(Version difference data)

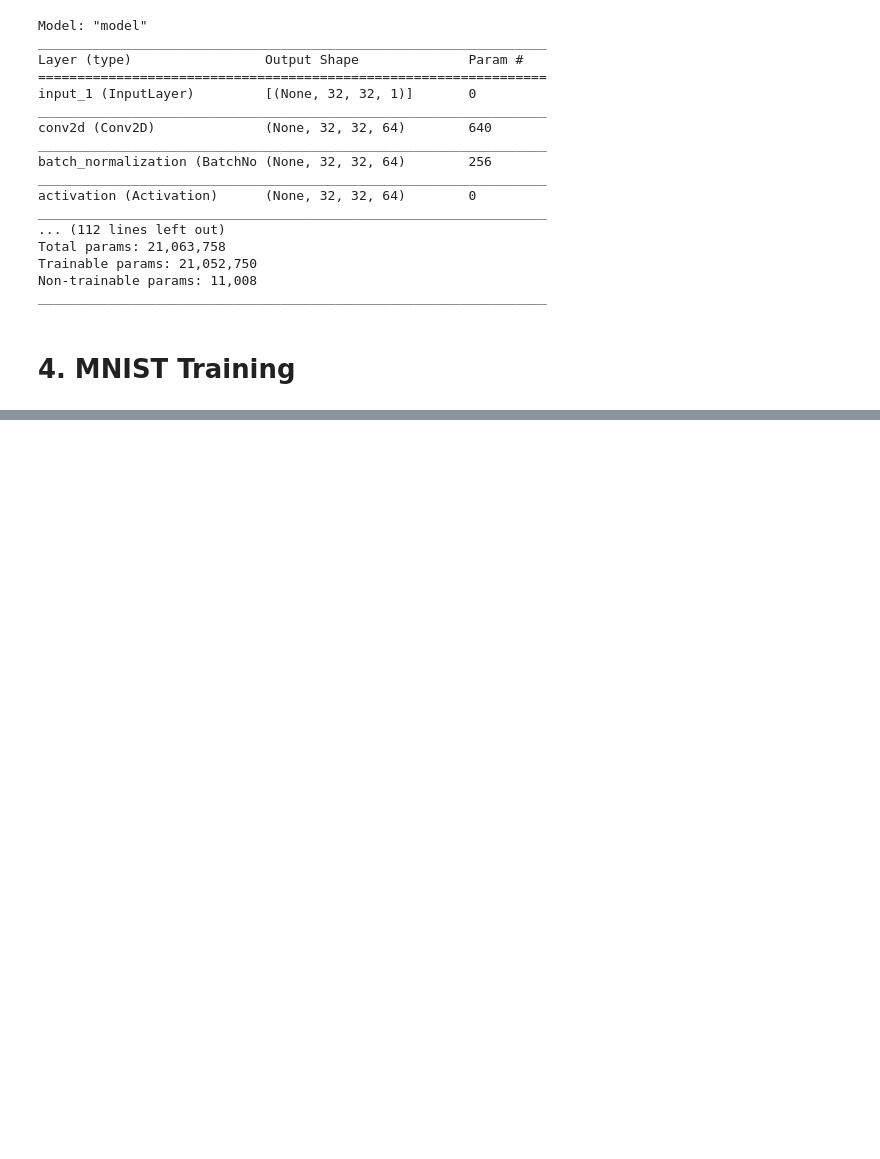
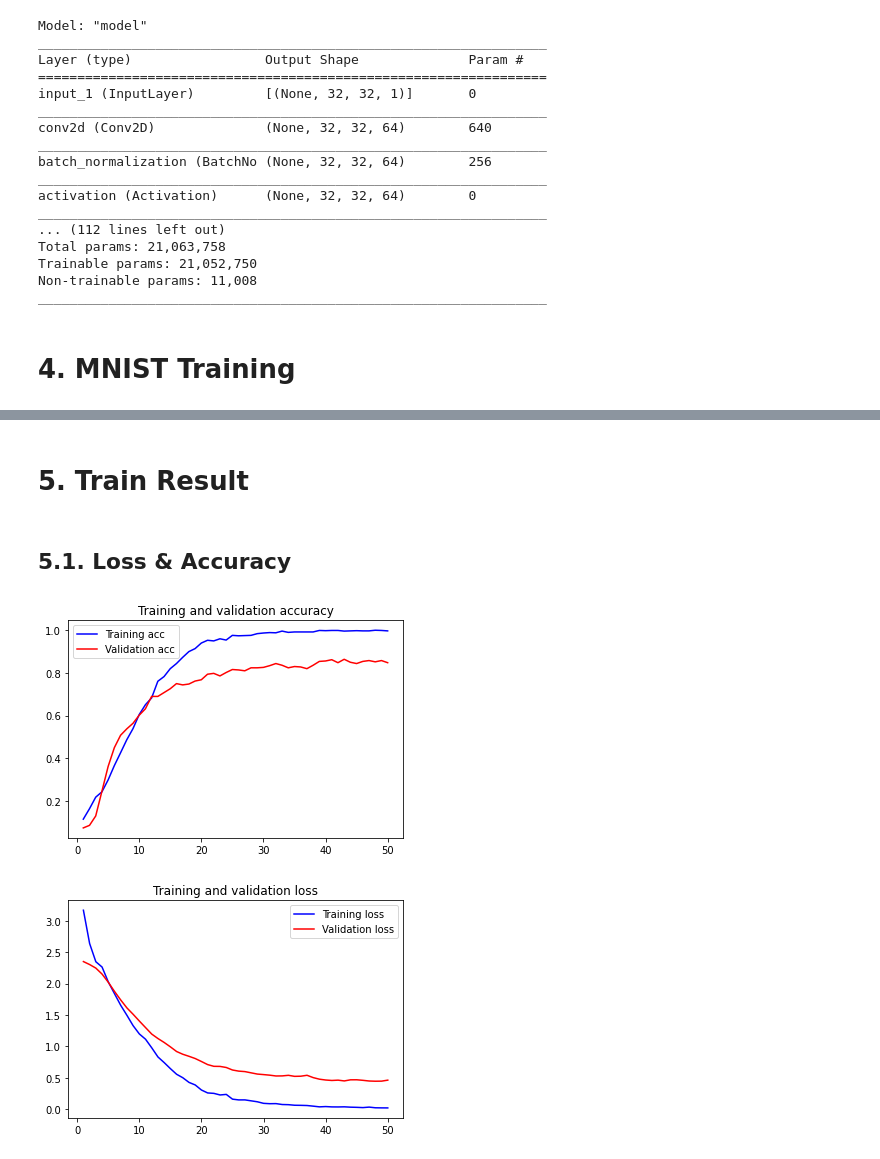
Before and after one commit to Pulsar-kkaturi/DL-Education, a Jupyter notebook: notebooks/Result_Visulization.ipynb, the cells around one changed output, grey strips where cells are left out. Saved outputs shown, nothing was run; the diff lists cells and outputs as text; code cells hidden in the pictures; blank space fills up the shorter version.

```diff
--- a/notebooks/Result_Visulization.ipynb
+++ b/notebooks/Result_Visulization.ipynb
@@ -62,7 +63,7 @@ print(x_train1.shape, x_test1.shape)
 # %%
 y_train_list = []
 y_test_list = []
-for i, i_ in enumerate(y_train[:2000]):
+for i, i_ in enumerate(y_train[:1000]):
     zero = [0]*10
     zero[i_] = 1
     y_train_list.append(zero)
@@ -90,7 +91,7 @@ for i in range(3):
 # %% [markdown]
 # 3. VGG Model Build
 # %%
-def conv_block_2d(lr_conv, lr_num, par_list):
+def conv_block_2d(lr_conv, lr_num, par_list, bkn):
         # parameter
         filter_num = par_list[0]
         conv_size = par_list[1]
@@ -99,18 +100,19 @@ def conv_block_2d(lr_conv, lr_num, par_list):
         # code
         for i in range(lr_num):
             lr_conv = layers.Conv2D(filter_num, conv_size, activation=None, padding='same',
-                                    kernel_initializer='he_normal')(lr_conv)
-            lr_conv = layers.BatchNormalization(axis=-1)(lr_conv)
-            lr_conv = layers.Activation(conv_act)(lr_conv)
-        lr_pool = layers.MaxPooling2D(pool_size=pool_size)(lr_conv)
+                                    kernel_initializer='he_normal',
+                                    name='block{}_conv{}'.format(bkn, i+1))(lr_conv)
+            lr_conv = layers.BatchNormalization(axis=-1, name='block{}_batchnorm{}'.format(bkn, i+1))(lr_conv)
+            lr_conv = layers.Activation(conv_act, name='block{}_activ{}'.format(bkn, i+1))(lr_conv)
+        lr_pool = layers.MaxPooling2D(pool_size=pool_size, name='block{}_pool'.format(bkn, i+1))(lr_conv)
         return lr_pool
 
 def output_block(lr_dense, block_num, dens_count, act_func, drop_rate):
-    lr_dense = layers.Flatten()(lr_dense)
+    lr_dense = layers.Flatten(name='flatten_layer')(lr_dense)
     for i in range(block_num):
         lr_dense = layers.Dense(dens_count[i], kernel_regularizer=None,
-                                activation=act_func)(lr_dense)
-        lr_dense = layers.Dropout(drop_rate)(lr_dense)
+                                activation=act_func, name='classifier_dense_{}'.format(i+1))(lr_dense)
+        lr_dense = layers.Dropout(drop_rate, name='classifier_dropout_{}'.format(i+1))(lr_dense)
     return lr_dense
 # %%
 def VGG16_2D(par_dic):
@@ -199,10 +201,10 @@ _________________________________________________________________
 # %%
 model.compile(loss=losses.CategoricalCrossentropy(), optimizer=optimizers.Adam(lr=1e-5), metrics=['accuracy'])
 # %%
-callback_list = [keras.callbacks.EarlyStopping(monitor='val_loss', patience=15),
+callback_list = [keras.callbacks.EarlyStopping(monitor='val_loss', patience=10),
                          keras.callbacks.ModelCheckpoint(filepath=os.path.join('model.h5'),
                                                          monitor='val_loss', save_best_only=True),
-                         keras.callbacks.ReduceLROnPlateau(monitor='val_loss', factor=0.1, patience=10)]
+                         keras.callbacks.ReduceLROnPlateau(monitor='val_loss', factor=0.1, patience=5)]
 
 history = model.fit(x_train1, y_train1, epochs=50, batch_size=32,
                     validation_data=(x_test1, y_test1),
@@ -227,0 +230,27 @@ Epoch 50/50
+# %% [markdown]
+# 5. Train Result
+# %% [markdown]
+## 5.1. Loss & Accuracy
+# %%
+acc = history.history['accuracy']
+val_acc = history.history['val_accuracy']
+loss = history.history['loss']
+val_loss = history.history['val_loss']
+epochs = range(1,len(acc)+1)
+# %%
+plt.plot(epochs, acc, 'b', color='blue', label='Training acc')
+plt.plot(epochs, val_acc, 'b', color='red', label='Validation acc')
+plt.title('Training and validation accuracy')
+plt.legend()
+
+plt.figure()
+
+plt.plot(epochs, loss, 'b', color='blue', label='Training loss')
+plt.plot(epochs, val_loss, 'b', color='red', label='Validation loss')
+plt.title('Training and validation loss')
+plt.legend()
+
+plt.show()
+# %% [output]
+[figure, added]
+[figure, added]
```
Also changed, not shown: parts of 12 cells of this notebook.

| Work instruction |
Repeat each record verbatim, pictures excluded.

| Problem solution |
Before and after one commit to Pulsar-kkaturi/DL-Education, a Jupyter notebook: notebooks/Result_Visulization.ipynb, the cells around one changed output, grey strips where cells are left out. Saved outputs shown, nothing was run; the diff lists cells and outputs as text; code cells hidden in the pictures; blank space fills up the shorter version.

```diff
--- a/notebooks/Result_Visulization.ipynb
+++ b/notebooks/Result_Visulization.ipynb
@@ -62,7 +63,7 @@ print(x_train1.shape, x_test1.shape)
 # %%
 y_train_list = []
 y_test_list = []
-for i, i_ in enumerate(y_train[:2000]):
+for i, i_ in enumerate(y_train[:1000]):
     zero = [0]*10
     zero[i_] = 1
     y_train_list.append(zero)
@@ -90,7 +91,7 @@ for i in range(3):
 # %% [markdown]
 # 3. VGG Model Build
 # %%
-def conv_block_2d(lr_conv, lr_num, par_list):
+def conv_block_2d(lr_conv, lr_num, par_list, bkn):
         # parameter
         filter_num = par_list[0]
         conv_size = par_list[1]
@@ -99,18 +100,19 @@ def conv_block_2d(lr_conv, lr_num, par_list):
         # code
         for i in range(lr_num):
             lr_conv = layers.Conv2D(filter_num, conv_size, activation=None, padding='same',
-                                    kernel_initializer='he_normal')(lr_conv)
-            lr_conv = layers.BatchNormalization(axis=-1)(lr_conv)
-            lr_conv = layers.Activation(conv_act)(lr_conv)
-        lr_pool = layers.MaxPooling2D(pool_size=pool_size)(lr_conv)
+                                    kernel_initializer='he_normal',
+                                    name='block{}_conv{}'.format(bkn, i+1))(lr_conv)
+            lr_conv = layers.BatchNormalization(axis=-1, name='block{}_batchnorm{}'.format(bkn, i+1))(lr_conv)
+            lr_conv = layers.Activation(conv_act, name='block{}_activ{}'.format(bkn, i+1))(lr_conv)
+        lr_pool = layers.MaxPooling2D(pool_size=pool_size, name='block{}_pool'.format(bkn, i+1))(lr_conv)
         return lr_pool
 
 def output_block(lr_dense, block_num, dens_count, act_func, drop_rate):
-    lr_dense = layers.Flatten()(lr_dense)
+    lr_dense = layers.Flatten(name='flatten_layer')(lr_dense)
     for i in range(block_num):
         lr_dense = layers.Dense(dens_count[i], kernel_regularizer=None,
-                                activation=act_func)(lr_dense)
-        lr_dense = layers.Dropout(drop_rate)(lr_dense)
+                                activation=act_func, name='classifier_dense_{}'.format(i+1))(lr_dense)
+        lr_dense = layers.Dropout(drop_rate, name='classifier_dropout_{}'.format(i+1))(lr_dense)
     return lr_dense
 # %%
 def VGG16_2D(par_dic):
@@ -199,10 +201,10 @@ _________________________________________________________________
 # %%
 model.compile(loss=losses.CategoricalCrossentropy(), optimizer=optimizers.Adam(lr=1e-5), metrics=['accuracy'])
 # %%
-callback_list = [keras.callbacks.EarlyStopping(monitor='val_loss', patience=15),
+callback_list = [keras.callbacks.EarlyStopping(monitor='val_loss', patience=10),
                          keras.callbacks.ModelCheckpoint(filepath=os.path.join('model.h5'),
                                                          monitor='val_loss', save_best_only=True),
-                         keras.callbacks.ReduceLROnPlateau(monitor='val_loss', factor=0.1, patience=10)]
+                         keras.callbacks.ReduceLROnPlateau(monitor='val_loss', factor=0.1, patience=5)]
 
 history = model.fit(x_train1, y_train1, epochs=50, batch_size=32,
                     validation_data=(x_test1, y_test1),
@@ -227,0 +230,27 @@ Epoch 50/50
+# %% [markdown]
+# 5. Train Result
+# %% [markdown]
+## 5.1. Loss & Accuracy
+# %%
+acc = history.history['accuracy']
+val_acc = history.history['val_accuracy']
+loss = history.history['loss']
+val_loss = history.history['val_loss']
+epochs = range(1,len(acc)+1)
+# %%
+plt.plot(epochs, acc, 'b', color='blue', label='Training acc')
+plt.plot(epochs, val_acc, 'b', color='red', label='Validation acc')
+plt.title('Training and validation accuracy')
+plt.legend()
+
+plt.figure()
+
+plt.plot(epochs, loss, 'b', color='blue', label='Training loss')
+plt.plot(epochs, val_loss, 'b', color='red', label='Validation loss')
+plt.title('Training and validation loss')
+plt.legend()
+
+plt.show()
+# %% [output]
+[figure, added]
+[figure, added]
```
Also changed, not shown: parts of 12 cells of this notebook.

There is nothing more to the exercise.